WHAT TO PRODUCE: Your answer must repeat all of the entries word for word, without any images.

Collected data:
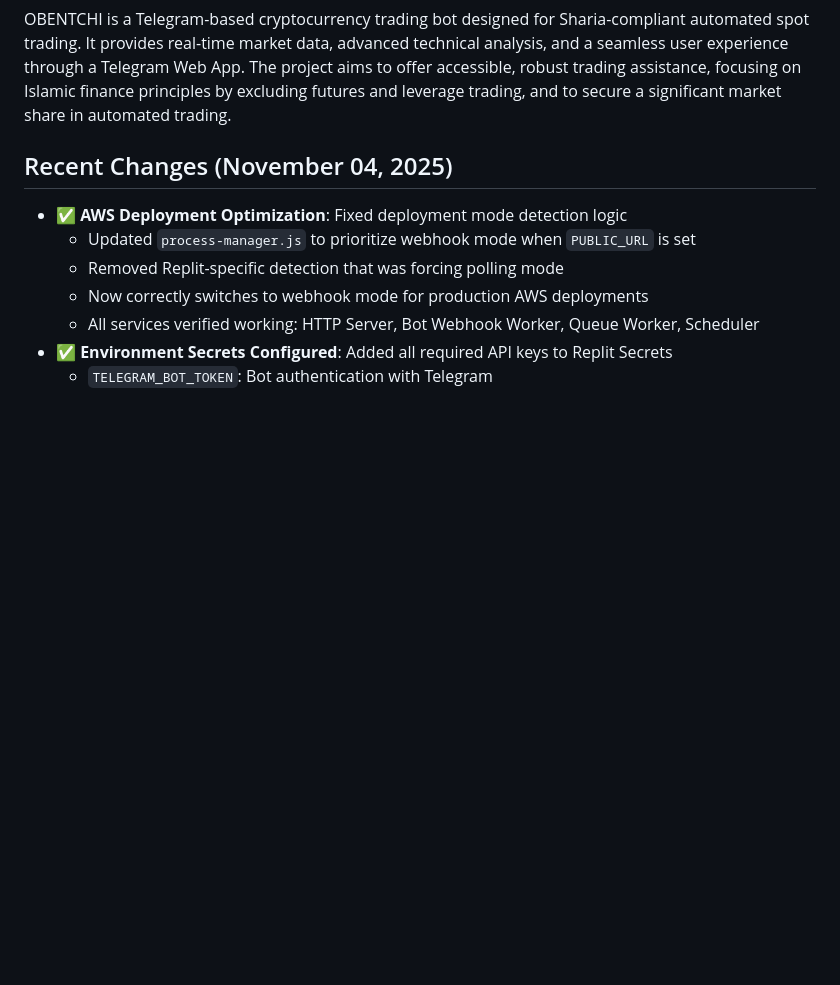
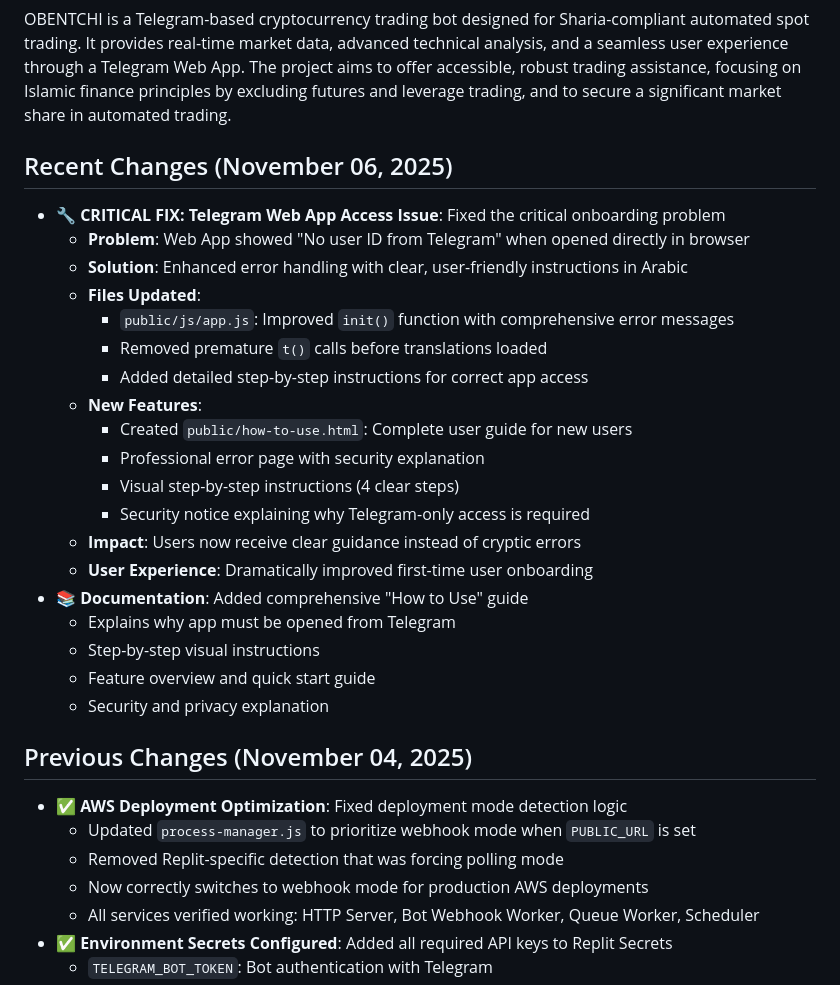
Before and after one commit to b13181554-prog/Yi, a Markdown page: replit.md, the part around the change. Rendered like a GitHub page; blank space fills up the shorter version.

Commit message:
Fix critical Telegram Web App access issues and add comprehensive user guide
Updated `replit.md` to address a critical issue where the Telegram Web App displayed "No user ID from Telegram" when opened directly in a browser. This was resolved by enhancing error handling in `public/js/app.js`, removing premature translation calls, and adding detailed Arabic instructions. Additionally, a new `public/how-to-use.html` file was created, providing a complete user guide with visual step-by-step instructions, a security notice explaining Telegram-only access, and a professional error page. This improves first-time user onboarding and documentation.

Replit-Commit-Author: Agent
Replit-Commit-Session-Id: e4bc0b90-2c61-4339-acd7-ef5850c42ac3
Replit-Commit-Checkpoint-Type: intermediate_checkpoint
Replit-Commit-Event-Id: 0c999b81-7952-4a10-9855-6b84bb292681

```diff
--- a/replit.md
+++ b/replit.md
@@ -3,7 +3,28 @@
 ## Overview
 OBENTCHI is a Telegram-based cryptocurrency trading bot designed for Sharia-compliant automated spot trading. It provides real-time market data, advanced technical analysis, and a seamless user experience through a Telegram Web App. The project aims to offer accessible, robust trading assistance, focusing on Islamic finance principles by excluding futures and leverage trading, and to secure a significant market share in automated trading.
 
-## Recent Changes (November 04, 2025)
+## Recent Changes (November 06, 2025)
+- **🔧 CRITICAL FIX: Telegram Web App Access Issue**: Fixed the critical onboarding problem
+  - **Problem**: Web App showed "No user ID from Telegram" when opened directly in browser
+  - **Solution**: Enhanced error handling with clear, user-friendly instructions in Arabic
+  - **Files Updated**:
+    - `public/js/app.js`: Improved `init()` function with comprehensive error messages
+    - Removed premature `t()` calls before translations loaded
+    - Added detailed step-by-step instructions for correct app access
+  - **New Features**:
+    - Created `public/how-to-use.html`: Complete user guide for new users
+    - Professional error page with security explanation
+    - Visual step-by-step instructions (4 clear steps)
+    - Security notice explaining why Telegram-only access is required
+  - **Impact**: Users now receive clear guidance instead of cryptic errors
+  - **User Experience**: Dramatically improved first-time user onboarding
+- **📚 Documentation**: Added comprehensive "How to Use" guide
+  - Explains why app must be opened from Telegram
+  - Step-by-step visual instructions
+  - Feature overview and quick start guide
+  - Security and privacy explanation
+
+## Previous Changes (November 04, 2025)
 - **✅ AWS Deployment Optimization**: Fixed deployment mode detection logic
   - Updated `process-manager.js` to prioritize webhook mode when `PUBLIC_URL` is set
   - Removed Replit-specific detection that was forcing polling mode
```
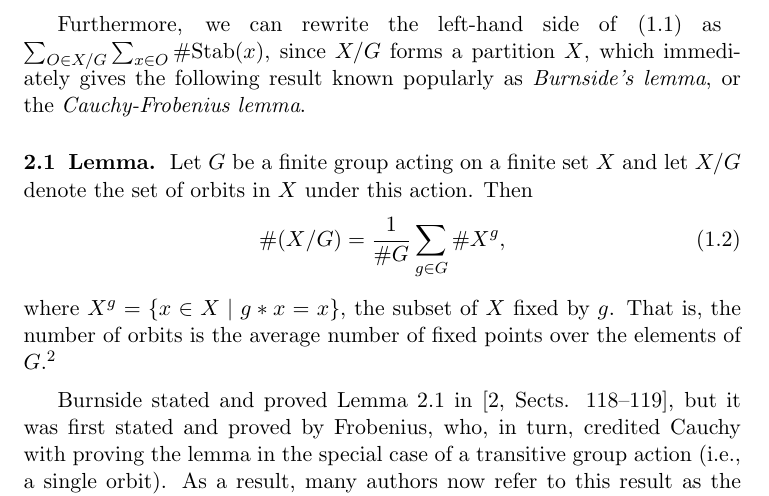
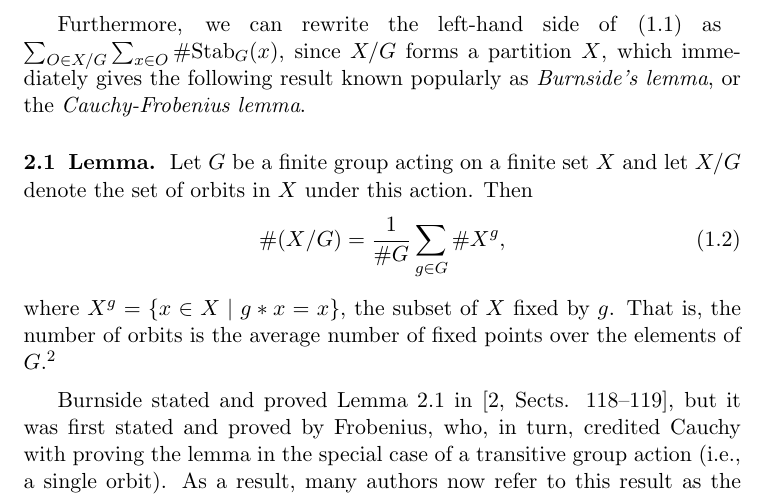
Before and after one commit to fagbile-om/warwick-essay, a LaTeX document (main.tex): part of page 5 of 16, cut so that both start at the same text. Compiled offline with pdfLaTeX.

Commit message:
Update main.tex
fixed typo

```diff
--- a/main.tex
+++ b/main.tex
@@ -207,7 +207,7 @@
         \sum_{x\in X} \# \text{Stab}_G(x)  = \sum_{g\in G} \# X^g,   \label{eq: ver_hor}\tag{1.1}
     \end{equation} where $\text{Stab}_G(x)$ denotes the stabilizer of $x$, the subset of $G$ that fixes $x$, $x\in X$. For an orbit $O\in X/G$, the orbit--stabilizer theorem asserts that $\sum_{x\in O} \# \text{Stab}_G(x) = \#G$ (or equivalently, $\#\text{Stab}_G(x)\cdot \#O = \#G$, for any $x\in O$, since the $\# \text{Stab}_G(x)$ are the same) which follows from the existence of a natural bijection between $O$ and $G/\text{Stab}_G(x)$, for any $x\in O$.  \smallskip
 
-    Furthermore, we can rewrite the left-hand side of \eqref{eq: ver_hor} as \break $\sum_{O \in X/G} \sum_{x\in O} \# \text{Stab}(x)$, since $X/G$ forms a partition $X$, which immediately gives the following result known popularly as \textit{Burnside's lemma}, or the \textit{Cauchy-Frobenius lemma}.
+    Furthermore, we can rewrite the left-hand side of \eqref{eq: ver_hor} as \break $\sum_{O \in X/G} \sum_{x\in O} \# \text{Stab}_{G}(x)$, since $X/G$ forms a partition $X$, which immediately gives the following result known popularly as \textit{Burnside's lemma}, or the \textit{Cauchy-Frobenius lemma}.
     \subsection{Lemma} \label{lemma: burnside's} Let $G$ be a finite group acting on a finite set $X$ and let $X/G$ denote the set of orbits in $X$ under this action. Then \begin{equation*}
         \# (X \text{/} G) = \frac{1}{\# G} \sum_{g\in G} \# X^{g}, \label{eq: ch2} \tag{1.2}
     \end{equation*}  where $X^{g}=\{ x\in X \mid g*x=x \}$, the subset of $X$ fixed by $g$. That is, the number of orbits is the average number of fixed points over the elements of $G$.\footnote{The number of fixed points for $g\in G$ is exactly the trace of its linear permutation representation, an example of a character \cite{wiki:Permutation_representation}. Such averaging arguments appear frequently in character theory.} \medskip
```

TASK RESPONSE:
Before and after one commit to b13181554-prog/Yi, a Markdown page: replit.md, the part around the change. Rendered like a GitHub page; blank space fills up the shorter version.

Commit message:
Fix critical Telegram Web App access issues and add comprehensive user guide
Updated `replit.md` to address a critical issue where the Telegram Web App displayed "No user ID from Telegram" when opened directly in a browser. This was resolved by enhancing error handling in `public/js/app.js`, removing premature translation calls, and adding detailed Arabic instructions. Additionally, a new `public/how-to-use.html` file was created, providing a complete user guide with visual step-by-step instructions, a security notice explaining Telegram-only access, and a professional error page. This improves first-time user onboarding and documentation.

Replit-Commit-Author: Agent
Replit-Commit-Session-Id: e4bc0b90-2c61-4339-acd7-ef5850c42ac3
Replit-Commit-Checkpoint-Type: intermediate_checkpoint
Replit-Commit-Event-Id: 0c999b81-7952-4a10-9855-6b84bb292681

```diff
--- a/replit.md
+++ b/replit.md
@@ -3,7 +3,28 @@
 ## Overview
 OBENTCHI is a Telegram-based cryptocurrency trading bot designed for Sharia-compliant automated spot trading. It provides real-time market data, advanced technical analysis, and a seamless user experience through a Telegram Web App. The project aims to offer accessible, robust trading assistance, focusing on Islamic finance principles by excluding futures and leverage trading, and to secure a significant market share in automated trading.
 
-## Recent Changes (November 04, 2025)
+## Recent Changes (November 06, 2025)
+- **🔧 CRITICAL FIX: Telegram Web App Access Issue**: Fixed the critical onboarding problem
+  - **Problem**: Web App showed "No user ID from Telegram" when opened directly in browser
+  - **Solution**: Enhanced error handling with clear, user-friendly instructions in Arabic
+  - **Files Updated**:
+    - `public/js/app.js`: Improved `init()` function with comprehensive error messages
+    - Removed premature `t()` calls before translations loaded
+    - Added detailed step-by-step instructions for correct app access
+  - **New Features**:
+    - Created `public/how-to-use.html`: Complete user guide for new users
+    - Professional error page with security explanation
+    - Visual step-by-step instructions (4 clear steps)
+    - Security notice explaining why Telegram-only access is required
+  - **Impact**: Users now receive clear guidance instead of cryptic errors
+  - **User Experience**: Dramatically improved first-time user onboarding
+- **📚 Documentation**: Added comprehensive "How to Use" guide
+  - Explains why app must be opened from Telegram
+  - Step-by-step visual instructions
+  - Feature overview and quick start guide
+  - Security and privacy explanation
+
+## Previous Changes (November 04, 2025)
 - **✅ AWS Deployment Optimization**: Fixed deployment mode detection logic
   - Updated `process-manager.js` to prioritize webhook mode when `PUBLIC_URL` is set
   - Removed Replit-specific detection that was forcing polling mode
```
Before and after one commit to fagbile-om/warwick-essay, a LaTeX document (main.tex): part of page 5 of 16, cut so that both start at the same text. Compiled offline with pdfLaTeX.

Commit message:
Update main.tex
fixed typo

```diff
--- a/main.tex
+++ b/main.tex
@@ -207,7 +207,7 @@
         \sum_{x\in X} \# \text{Stab}_G(x)  = \sum_{g\in G} \# X^g,   \label{eq: ver_hor}\tag{1.1}
     \end{equation} where $\text{Stab}_G(x)$ denotes the stabilizer of $x$, the subset of $G$ that fixes $x$, $x\in X$. For an orbit $O\in X/G$, the orbit--stabilizer theorem asserts that $\sum_{x\in O} \# \text{Stab}_G(x) = \#G$ (or equivalently, $\#\text{Stab}_G(x)\cdot \#O = \#G$, for any $x\in O$, since the $\# \text{Stab}_G(x)$ are the same) which follows from the existence of a natural bijection between $O$ and $G/\text{Stab}_G(x)$, for any $x\in O$.  \smallskip
 
-    Furthermore, we can rewrite the left-hand side of \eqref{eq: ver_hor} as \break $\sum_{O \in X/G} \sum_{x\in O} \# \text{Stab}(x)$, since $X/G$ forms a partition $X$, which immediately gives the following result known popularly as \textit{Burnside's lemma}, or the \textit{Cauchy-Frobenius lemma}.
+    Furthermore, we can rewrite the left-hand side of \eqref{eq: ver_hor} as \break $\sum_{O \in X/G} \sum_{x\in O} \# \text{Stab}_{G}(x)$, since $X/G$ forms a partition $X$, which immediately gives the following result known popularly as \textit{Burnside's lemma}, or the \textit{Cauchy-Frobenius lemma}.
     \subsection{Lemma} \label{lemma: burnside's} Let $G$ be a finite group acting on a finite set $X$ and let $X/G$ denote the set of orbits in $X$ under this action. Then \begin{equation*}
         \# (X \text{/} G) = \frac{1}{\# G} \sum_{g\in G} \# X^{g}, \label{eq: ch2} \tag{1.2}
     \end{equation*}  where $X^{g}=\{ x\in X \mid g*x=x \}$, the subset of $X$ fixed by $g$. That is, the number of orbits is the average number of fixed points over the elements of $G$.\footnote{The number of fixed points for $g\in G$ is exactly the trace of its linear permutation representation, an example of a character \cite{wiki:Permutation_representation}. Such averaging arguments appear frequently in character theory.} \medskip
```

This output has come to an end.